Like the very best in sports, be a team player, and you’ll have your goals within sight soon enough.
Strategies for becoming a better team player
There’s no one-size-fits-all method for becoming a better team plater, but there are some simple, tried-and-true tactics for sharpening your teamwork traits. You can strive to:
Identify strengths and weaknesses.
Behavioral data supports this sort of self-awareness. PI’s Behavioral Assessment helps you better understand your strongest drives, and how they might show up in the workplace. Understanding your Reference Profile also allows you to see which behaviors are less pronounced, and where you might need to stretch to fit the demands of a given role.
Build positive relationships with teammates.
The same behavioral awareness can be applied at the peer and team levels, as well.

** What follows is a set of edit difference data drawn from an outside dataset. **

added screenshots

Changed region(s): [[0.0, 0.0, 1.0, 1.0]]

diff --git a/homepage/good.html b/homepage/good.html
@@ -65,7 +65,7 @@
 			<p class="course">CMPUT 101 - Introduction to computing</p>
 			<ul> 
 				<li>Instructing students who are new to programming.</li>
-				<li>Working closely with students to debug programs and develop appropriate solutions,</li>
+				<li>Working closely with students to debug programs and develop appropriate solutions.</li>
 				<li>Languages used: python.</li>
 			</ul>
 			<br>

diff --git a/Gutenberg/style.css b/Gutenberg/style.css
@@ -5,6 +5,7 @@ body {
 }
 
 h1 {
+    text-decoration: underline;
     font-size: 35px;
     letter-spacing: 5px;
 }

Understanding a colleague’s strongest natural behaviors can help you communicate and work better with them, providing the foundation for a productive professional relationship. Visualizing these behaviors at the team level helps you understand group dynamics, and anticipate where your team may clash, struggle or stall out.
Be open to learning new things.
Having a learning mindset generally makes you a better teammate. Your peers will notice your desire for development. In turn, they will trust you enough to ask for your help, and they’ll value your input, even on matters or projects that might be beyond the defined scope of your role. Learning new skills, or familiarizing yourself with new tools, also makes you more attractive for promotions, raises, or new responsibilities.
Respect different ideas and perspectives.
Trust is foundational to any functioning team, but you can’t gain trust in your teammates if you don’t respect their perspective. Assume positive intent, and remember that, for the most part, the people you work with most closely have the same goals you do. Consider your shared fate when someone offers a new idea or perspective, and be open-minded about the ways it can potentially benefit the team.
Learn to embrace change and challenges.
The better you navigate change, the more resilient you’ll become. And resiliency is a trait with immense value, both for individuals and as a team. If you approach change and adversity with the same learning mindset you do new responsibilities, you’ll come out better for it. Professional growth, like personal growth, is often about recognizing the lesson that lies within the challenge, and accepting it, difficult as it may be.
Team player FAQs
Why is it important to be a team player when it comes to career development?
As mentioned above, team players are valued for their open, growth-oriented, collaborative mindset. People will take notice of this approach, and remember when the time comes to consider candidates for promotions, raises, and increased responsibilities.
What is a team player mentality?
A team player mentality is defined by trust, an appetite for learning, and a readiness to collaborate and consider everyone’s perspective. A team player recognizes it’s about the greater good, and they look for ways to benefit the whole, not just themselves.
What is the difference between a team player and a team leader?
A team leader bears the responsibilities of motivating, empowering, and delegating. Leaders are guided by what the team needs, but must also consider the broader business interests, often including other teams. A team player might do all those things, and more. In truth, a team player can be a team leader, if not in name, but through their actions. But they’ll also play other roles, depending on (and always prioritizing) what the team needs.